Jacques Cousteau’s Grandson Aims for Record 31 Days Underwater

MIAMI — The grandson of famed oceanographer Jacques-Yves Cousteau will embark on a month-long stay inside an undersea laboratory off the Florida Keys in an attempt to break a half-century-old record set by his late grandfather.

After years of planning and delays, Fabien Cousteau will make a 60-foot dive on Sunday in an attempt to spend 31 days in a laboratory known as Aquarius, observing fish behavior, studying the impact of ocean pollution and warming seas on coral reefs, and measuring the effect of lengthy underwater stays on the human body.

“There are a lot of challenges physically and psychologically,” said Cousteau, 46, who was born in Paris and grew up on his grandfather’s ships, Calypso and Alcyone.

“The benefit is that the backyard is infinite.”

Image: Fabien Cousteau sits in the Aquarius habitat in the Florida Keys National Marine Sanctuary, Florida
Fabien Cousteau, grandson of underwater pioneer Jacques-Yves Cousteau, sits in the Aquarius habitat located 63 feet below the surface of the ocean near the deep coral reef in the Florida Keys National Marine Sanctuary, Florida. HANDOUT / Reuters
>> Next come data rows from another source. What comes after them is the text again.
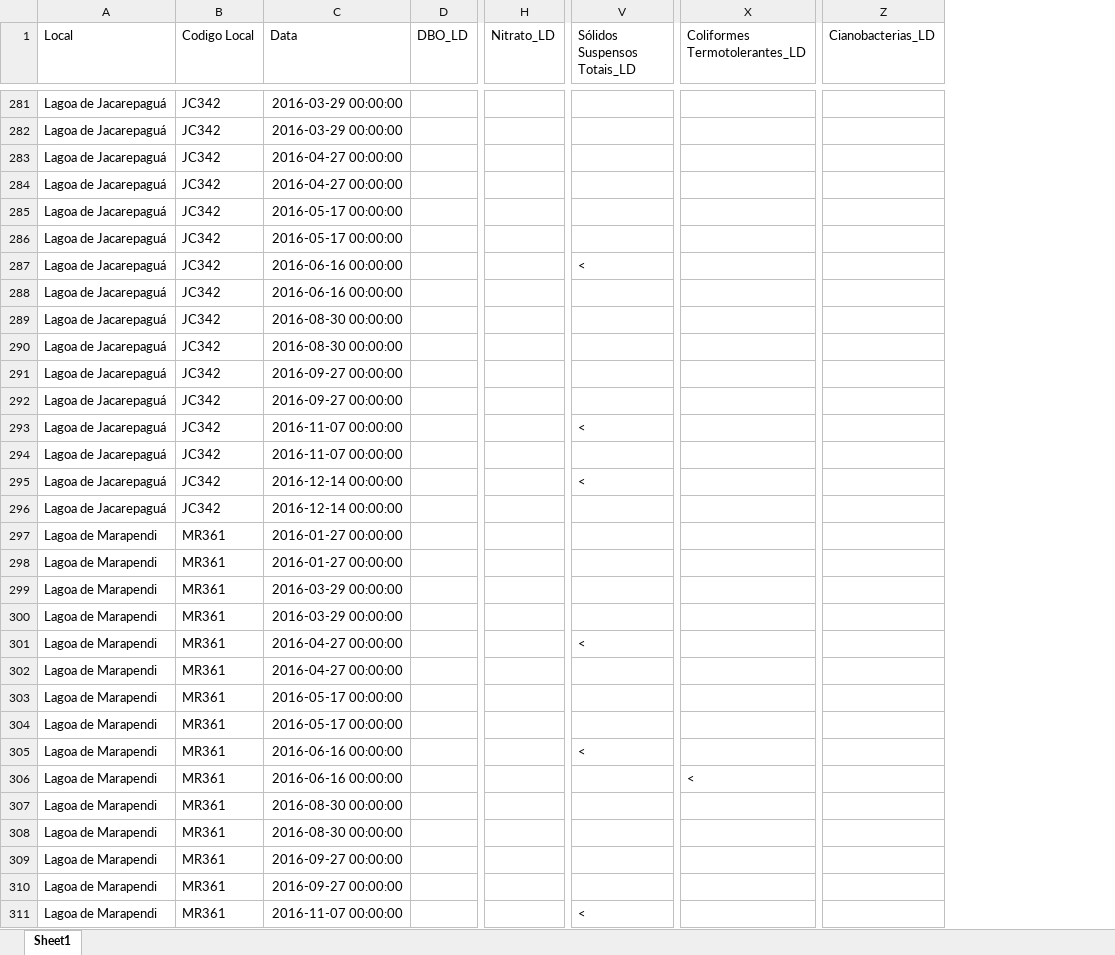
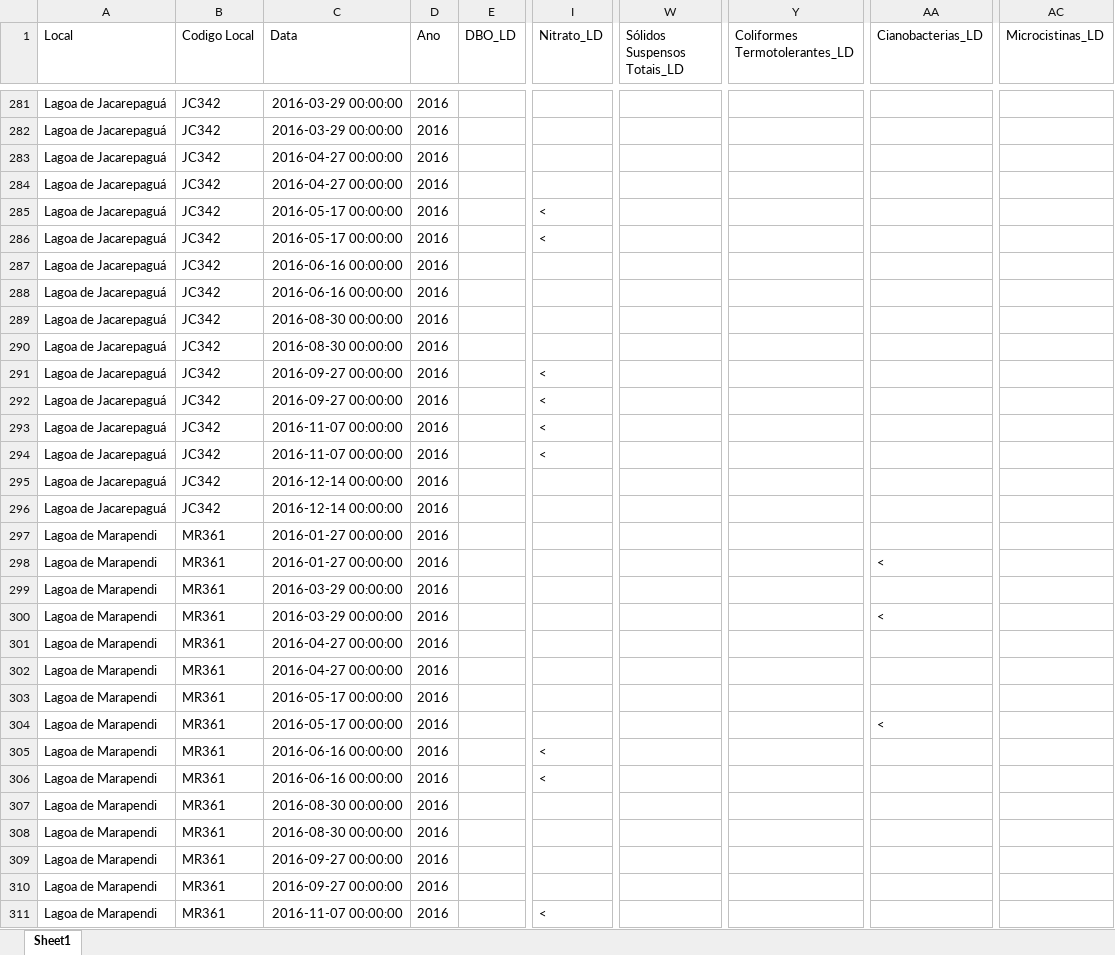
Before and after one commit to Jh-Terencio/QualiAgua, an Excel workbook: Data/IntermediaryData/WaterQualityInitialData.xlsx, sheet Sheet1, drawn as a sheet; only a part is shown, gaps mark what is left out; values as stored, in another font and other column widths than the file's, no borders; addresses are those after the commit; the diff covers the shown part only; the diff names each change by its address in the sheet, - before the commit and + after, or states it on an @@ line.

```diff
--- a/Data/IntermediaryData/WaterQualityInitialData.xlsx (sheet Sheet1)
+++ b/Data/IntermediaryData/WaterQualityInitialData.xlsx (sheet Sheet1)
+column D (Ano), rows 281-311: all 2016
+column AC (Microcistinas_LD), empty
-I285:I286 (Nitrato_LD): (empty)
+I285:I286 (Nitrato_LD): <
-W287 (Sólidos Suspensos Totais_LD): <
+W287 (Sólidos Suspensos Totais_LD): (empty)
-I291:I294 (Nitrato_LD): (empty)
+I291:I294 (Nitrato_LD): <
-W293 (Sólidos Suspensos Totais_LD): <
+W293 (Sólidos Suspensos Totais_LD): (empty)
-W295 (Sólidos Suspensos Totais_LD): <
+W295 (Sólidos Suspensos Totais_LD): (empty)
-AA298 (Cianobacterias_LD): (empty)
+AA298 (Cianobacterias_LD): <
-AA300 (Cianobacterias_LD): (empty)
+AA300 (Cianobacterias_LD): <
-W301 (Sólidos Suspensos Totais_LD): <
+W301 (Sólidos Suspensos Totais_LD): (empty)
-AA304 (Cianobacterias_LD): (empty)
+AA304 (Cianobacterias_LD): <
-I305:I306 (Nitrato_LD): (empty)
+I305:I306 (Nitrato_LD): <
-W305 (Sólidos Suspensos Totais_LD): <
+W305 (Sólidos Suspensos Totais_LD): (empty)
-Y306 (Coliformes Termotolerantes_LD): <
+Y306 (Coliformes Termotolerantes_LD): (empty)
-I311 (Nitrato_LD): (empty)
+I311 (Nitrato_LD): <
-W311 (Sólidos Suspensos Totais_LD): <
+W311 (Sólidos Suspensos Totais_LD): (empty)
```
Also changed, not shown: 91 added rows, 1 removed row and 215 edited cells elsewhere in this sheet, 5 other files.
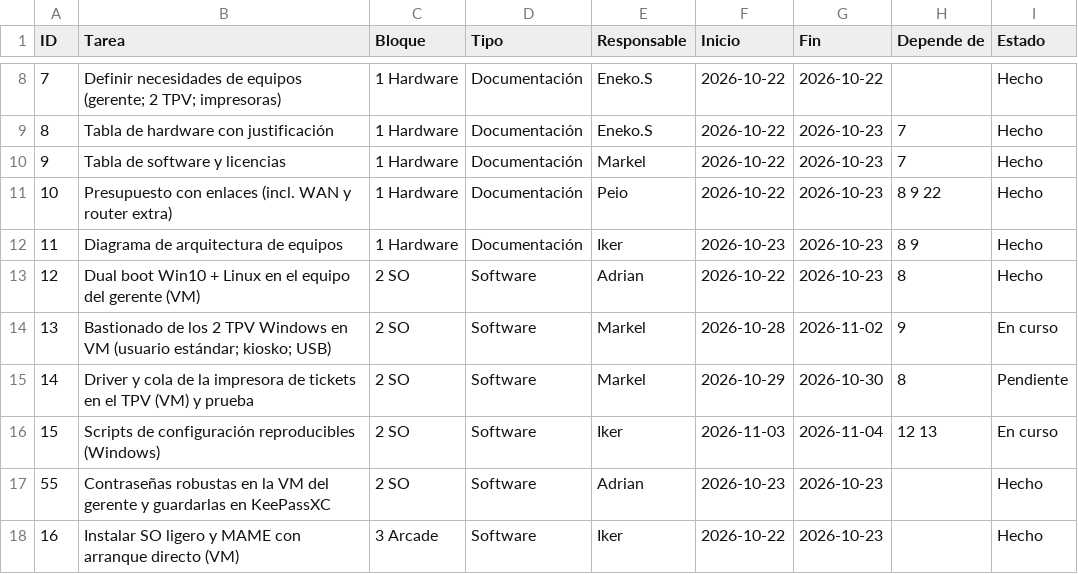
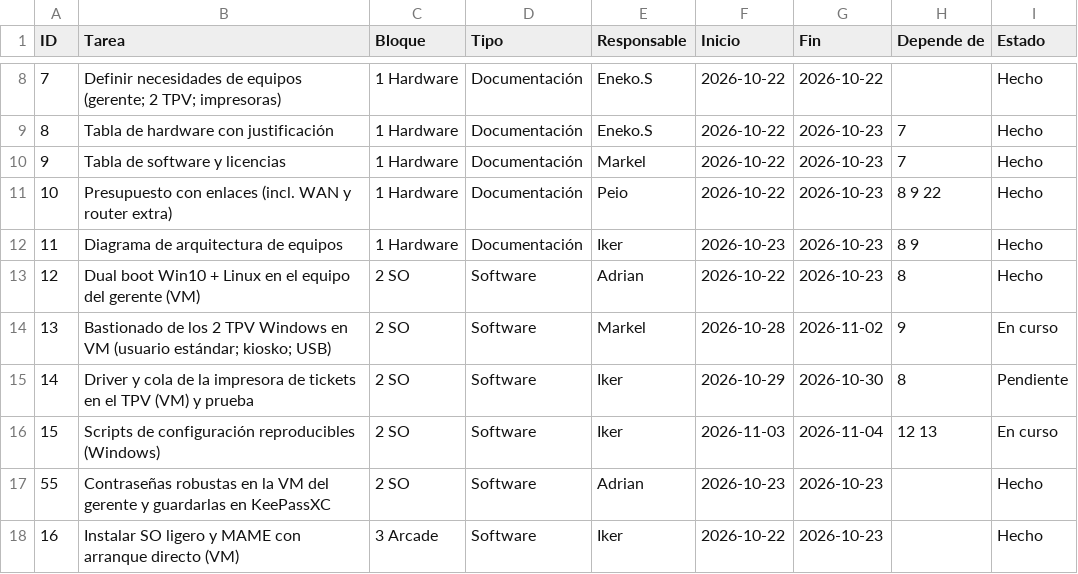
Before and after one commit to zHGx-alt/Reto-Asir, a CSV file: docs/gestion/backlog-kanban.csv, drawn as a sheet; only a part is shown, gaps mark what is left out; the diff names each change by its address in the sheet, - before the commit and + after, or states it on an @@ line.

Commit message:
Update backlog-kanban.csv

```diff
--- a/docs/gestion/backlog-kanban.csv
+++ b/docs/gestion/backlog-kanban.csv
-E15 (Responsable): Markel
+E15 (Responsable): Iker
```
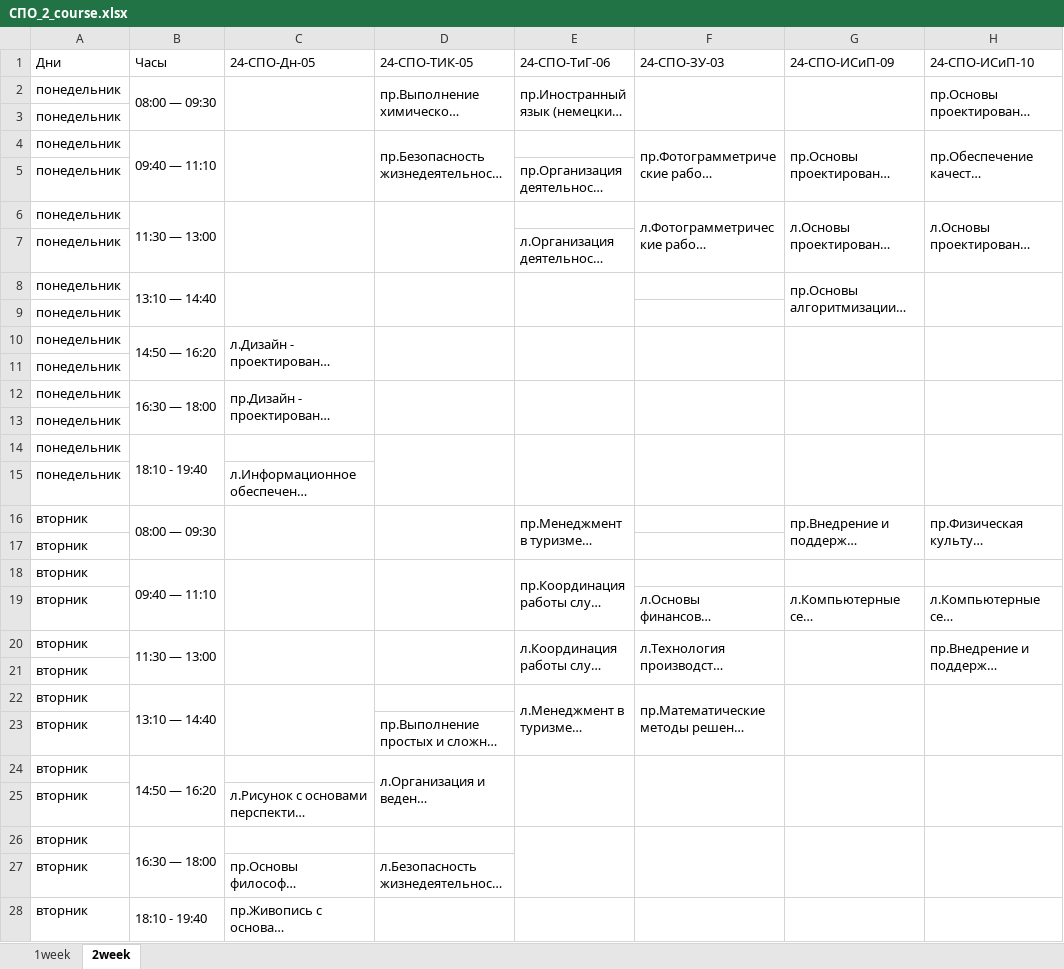
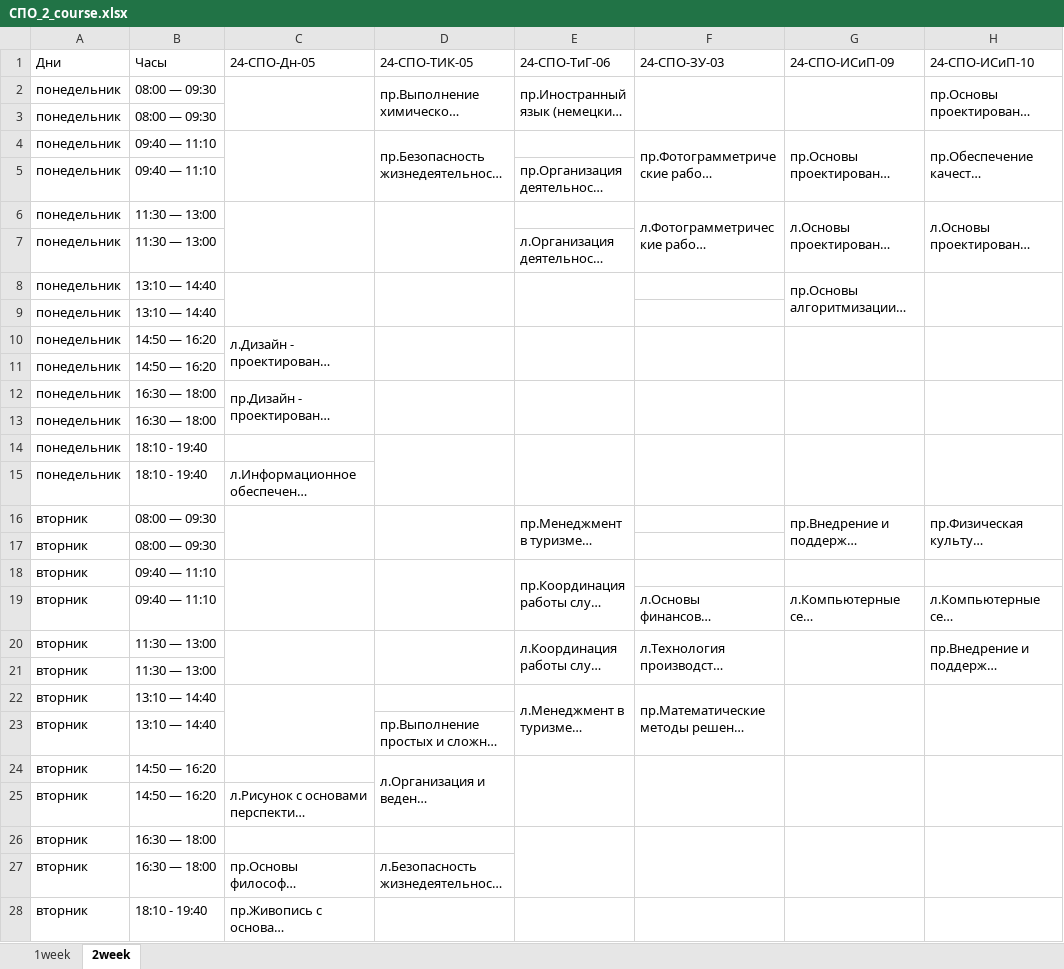
Before and after one commit to Sten1093/imsitbot, an Excel workbook: resources/СПО_2_course.xlsx, sheet 2week, drawn as a sheet; only a part is shown; long unchanged cells end in …; values as stored, in another font and other column widths than the file's, no cell formats; the diff covers the shown part only; the diff names each change by its address in the sheet, - before the commit and + after, or states it on an @@ line.

```diff
--- a/resources/СПО_2_course.xlsx (sheet 2week)
+++ b/resources/СПО_2_course.xlsx (sheet 2week)
-B2:B3 merged
-B3 (Часы): (empty)
+B3 (Часы): 08:00 — 09:30
-B4:B5 merged
-B5 (Часы): (empty)
+B5 (Часы): 09:40 — 11:10
-B6:B7 merged
-B7 (Часы): (empty)
+B7 (Часы): 11:30 — 13:00
-B8:B9 merged
-B9 (Часы): (empty)
+B9 (Часы): 13:10 — 14:40
-B10:B11 merged
-B11 (Часы): (empty)
+B11 (Часы): 14:50 — 16:20
-B12:B13 merged
-B13 (Часы): (empty)
+B13 (Часы): 16:30 — 18:00
-B14:B15 merged
-B15 (Часы): (empty)
+B15 (Часы): 18:10 - 19:40
-B16:B17 merged
-B17 (Часы): (empty)
+B17 (Часы): 08:00 — 09:30
-B18:B19 merged
-B19 (Часы): (empty)
+B19 (Часы): 09:40 — 11:10
-B20:B21 merged
-B21 (Часы): (empty)
+B21 (Часы): 11:30 — 13:00
-B22:B23 merged
-B23 (Часы): (empty)
+B23 (Часы): 13:10 — 14:40
-B24:B25 merged
-B25 (Часы): (empty)
+B25 (Часы): 14:50 — 16:20
-B26:B27 merged
-B27 (Часы): (empty)
+B27 (Часы): 16:30 — 18:00
-B28:B29 merged
```
Also changed, not shown: 29 edited cells and merged cells elsewhere in this sheet, sheet 1week, cell formats, resources/2_course.xlsx, resources/4_course.xlsx, 11 other files.
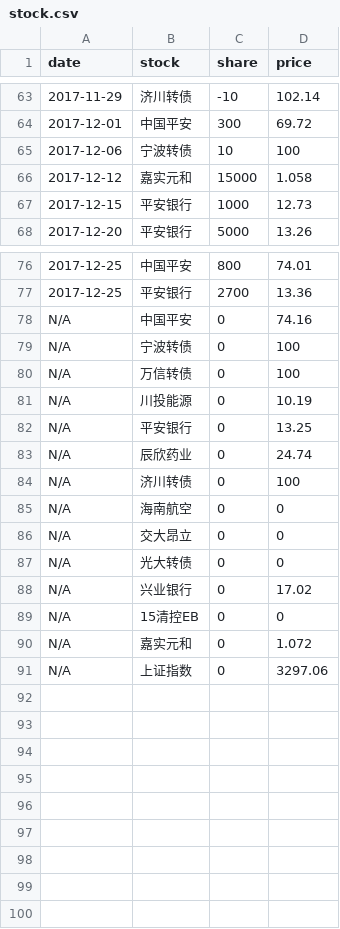
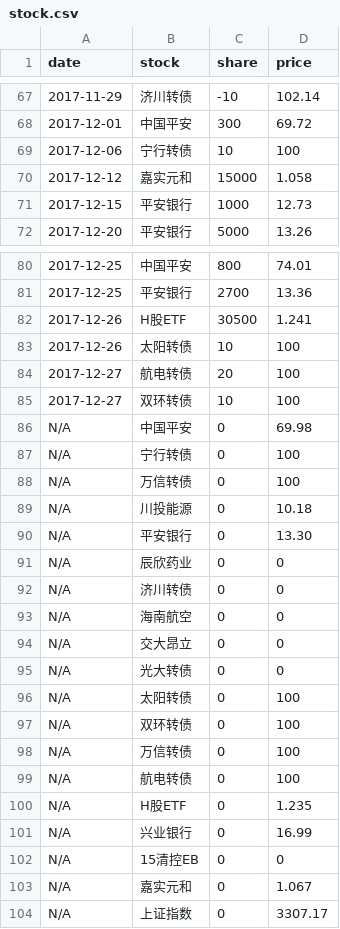
Before and after one commit to jinbin/lifebook, a CSV file: data/investment/stock.csv, drawn as a sheet; only a part is shown, gaps mark what is left out; the diff covers the shown part only.

Commit message:
commit

```diff
--- a/data/investment/stock.csv
+++ b/data/investment/stock.csv
@@ -64,3 +68,3 @@ date, stock, share, price
 2017-12-01, 中国平安, 300, 69.72
-2017-12-06, 宁波转债, 10, 100
+2017-12-06, 宁行转债, 10, 100
 2017-12-12, 嘉实元和, 15000, 1.058
@@ -77,9 +81,13 @@ date, stock, share, price
 2017-12-25, 平安银行, 2700, 13.36
-N/A, 中国平安, 0, 74.16
-N/A, 宁波转债, 0, 100
+2017-12-26, H股ETF, 30500, 1.241
+2017-12-26, 太阳转债, 10, 100
+2017-12-27, 航电转债, 20, 100
+2017-12-27, 双环转债, 10, 100
+N/A, 中国平安, 0, 69.98
+N/A, 宁行转债, 0, 100
 N/A, 万信转债, 0, 100
-N/A, 川投能源, 0, 10.19
-N/A, 平安银行, 0, 13.25
-N/A, 辰欣药业, 0, 24.74
-N/A, 济川转债, 0, 100
+N/A, 川投能源, 0, 10.18
+N/A, 平安银行, 0, 13.30
+N/A, 辰欣药业, 0, 0
+N/A, 济川转债, 0, 0
 N/A, 海南航空, 0, 0
@@ -87,5 +95,10 @@ N/A, 交大昂立, 0, 0
 N/A, 光大转债, 0, 0
-N/A, 兴业银行, 0, 17.02
+N/A, 太阳转债, 0, 100
+N/A, 双环转债, 0, 100
+N/A, 万信转债, 0, 100
+N/A, 航电转债, 0, 100
+N/A, H股ETF, 0, 1.235
+N/A, 兴业银行, 0, 16.99
 N/A, 15清控EB, 0, 0
-N/A, 嘉实元和, 0, 1.072
-N/A, 上证指数, 0, 3297.06
+N/A, 嘉实元和, 0, 1.067
+N/A, 上证指数, 0, 3307.17
```
Also changed, not shown: 4 added rows elsewhere in this file.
Cousteau will be living and working underwater with a team of researchers and documentary filmmakers. If he succeeds in spending the entire time submerged, Cousteau will beat the 30-day underwater record set 50 years ago in the Red Sea by his grandfather.

The cylindrical 43-foot Aquarius is the last undersea laboratory still operating. It sits on a patch of sand near deep coral reefs about 9 miles south of Key Largo, Florida.

It is “the best-kept secret in the oceans,” Cousteau told Reuters in 2013.

Dozens of other undersea labs around the world have been mothballed due to high costs. In 1963, Jacques-Yves Cousteau along with a half-dozen divers he dubbed oceanauts spent 30 days inside an undersea lab called Conshelf II near the Port of Sudan.

Aquarius is air conditioned with wireless Internet access, a shower, a bathroom, six bunks and portholes that give the occupants a 24-hour view of the surrounding marine life.

— Reuters